I can't think of a better way to start things off than The Fool. The Major Arcana are said to be the Fool's Journey, after all, a young man or woman (or neither, or both, or whatever your gender identity) setting out and encountering the different characters and ideas of the Tarot as he-or-she evolves and grows. We're the Fool, the idea goes. We enter our journey with the cards looking to improve ourselves, whether that's communion with God/dess or enlightenment or just becoming the best human beings we can possibly be.
And if you want to get into more esoteric thought (which I'm just now scratching the surface of!), the Fool is numbered '0' because s/he's everything and nothing. S/he can be anywhere on the journey of the Major Arcana, taking in anything, becoming anything, learning any lesson. S/he's pure, untapped potential. S/he's the "pattern" in Richard Bach's One, a massive field of choices where you can land anywhere.
The thing is? It isn't until you get there that you realize how that's freaking scary.

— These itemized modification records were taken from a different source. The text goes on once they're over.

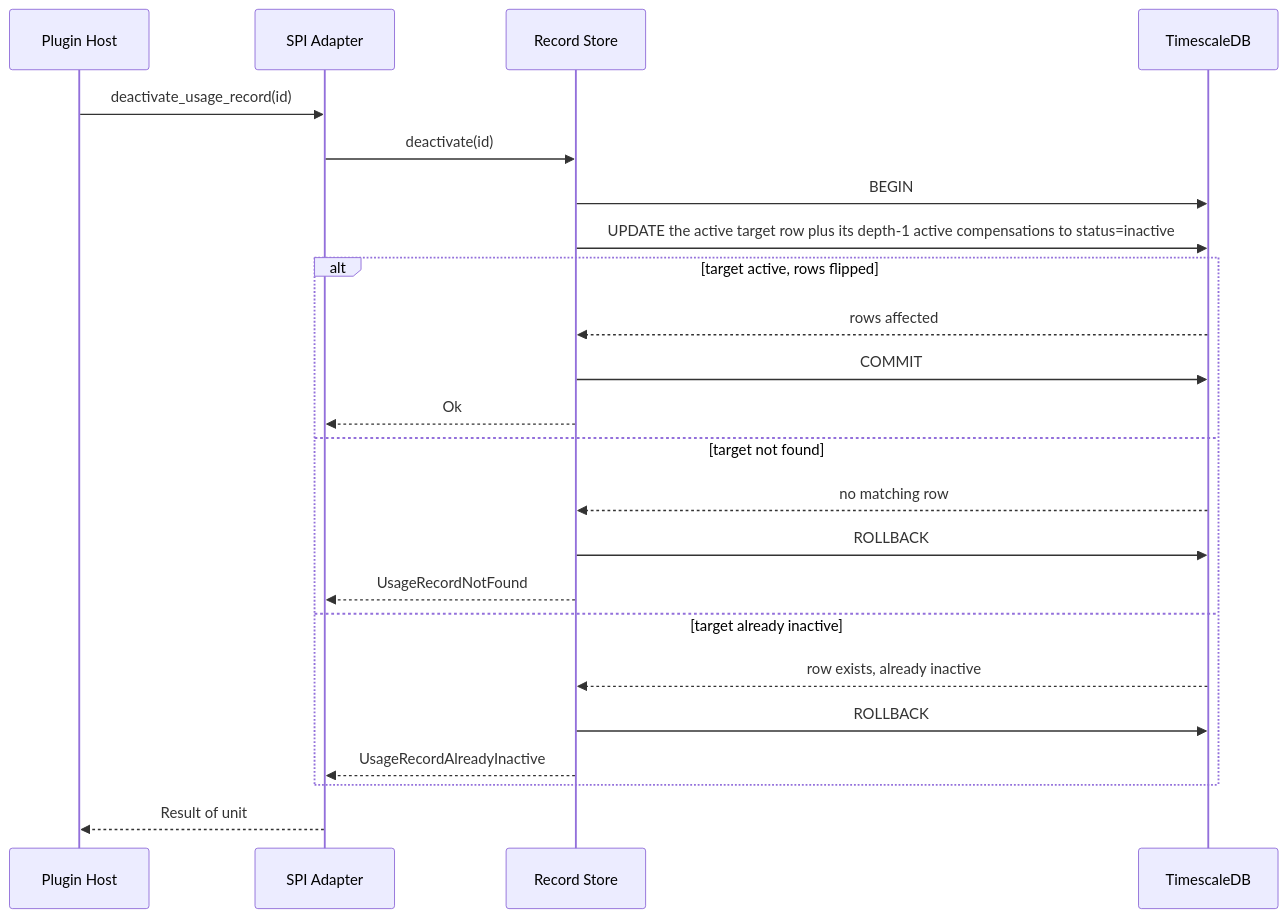
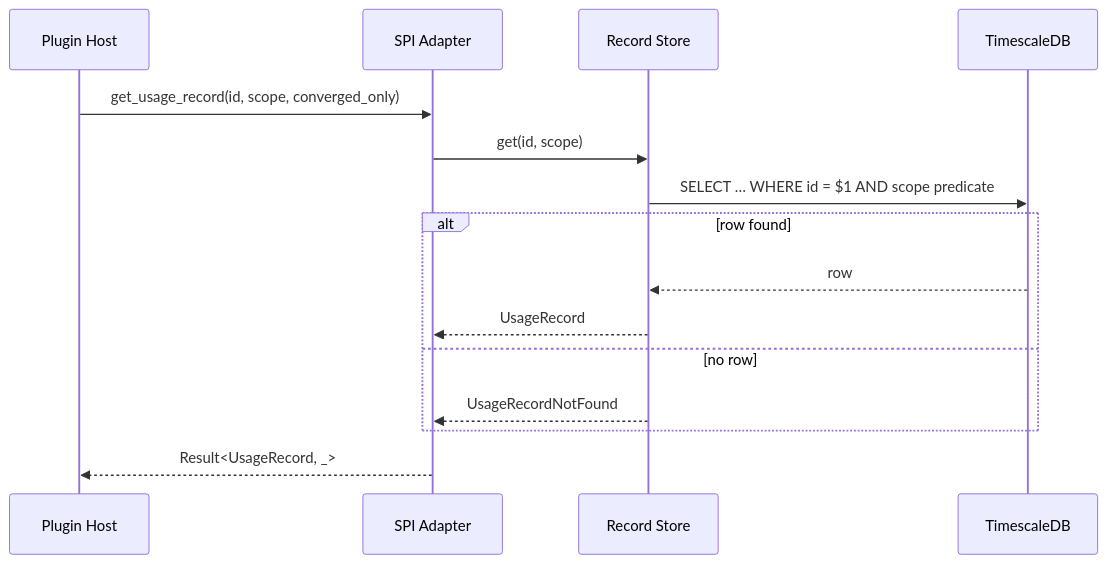
Before and after one commit to Andrei-Iliushin-Constructor/gears-rust: the seventh of 11 diagrams in gears/system/usage-collector/plugins/timescaledb-usage-collector-plugin/docs/DESIGN.md, drawn with Mermaid. The commit also changed other lines of this file and 38 other files, not shown here.

````diff
--- a/gears/system/usage-collector/plugins/timescaledb-usage-collector-plugin/docs/DESIGN.md
+++ b/gears/system/usage-collector/plugins/timescaledb-usage-collector-plugin/docs/DESIGN.md
@@ -489,25 +587,17 @@
 ```mermaid
 sequenceDiagram
     participant Host as Plugin Host
     participant Adapter as SPI Adapter
     participant Rec as Record Store
     participant DB as TimescaleDB
-    Host->>Adapter: deactivate_usage_record(id)
-    Adapter->>Rec: deactivate(id)
-    Rec->>DB: BEGIN
-    Rec->>DB: UPDATE the active target row plus its depth-1 active compensations to status=inactive
-    alt target active, rows flipped
-        DB-->>Rec: rows affected
-        Rec->>DB: COMMIT
-        Rec-->>Adapter: Ok
-    else target not found
-        DB-->>Rec: no matching row
-        Rec->>DB: ROLLBACK
+    Host->>Adapter: get_usage_record(id, scope, converged_only)
+    Adapter->>Rec: get(id, scope)
+    Rec->>DB: SELECT … WHERE id = $1 AND scope predicate
+    alt row found
+        DB-->>Rec: row
+        Rec-->>Adapter: UsageRecord
+    else no row
         Rec-->>Adapter: UsageRecordNotFound
-    else target already inactive
-        DB-->>Rec: row exists, already inactive
-        Rec->>DB: ROLLBACK
-        Rec-->>Adapter: UsageRecordAlreadyInactive
     end
-    Adapter-->>Host: Result of unit
+    Adapter-->>Host: Result<UsageRecord, _>
 ```
````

It's so easy to have a plan. We're given one from the beginning, aren't we? At least in the First World nations, you're a kid, you go to school, you grow up. You graduate high school, quite possibly go to college, you choose "what you want to be when you grow up." No one tells you that you'll change your major a few times, or your career at least once as you grow up. No one tells you that your relationships will shift, your interests will get more diverse, your worldview is going to grow and change. One of my favorite musicals is Avenue Q, a foul-mouthed adult take on Sesame Street for twenty-somethings. And the biggest life lesson they close with, after the true nature of the Internet and how charity is a great cure for the blues, is that "everything in life is only for now." The good, the bad, the ugly - it's all changing, forever. No wonder the Fool's optimism and penchant for taking chances is sometimes called, well, "foolhardy." How can anyone feel ready to face the world when it can always shift into something you never planned for?
Well, I was once told something during a rough patch that I think sums it up perfectly. "You're scared right now because you're in the middle of it. But if you imagine hovering above it for a minute, and looking ten years into the future, you'll see how this point in life led you to then. You'll see the bigger picture of it, and it'll look so much smaller then."
If the Fool is everything and nothing, that means s/he's the mastery of the Magician and the self-bondage of the Devil. S/he's the consequences of Justice and the hope of the Star. S/he's everything in the World, and s/he's herself right back at the beginning again. The journey is the destination. Every moment of our lives, we're learning more about everything, and that makes us more us.
And that's still freaking scary. But it's scary awesome.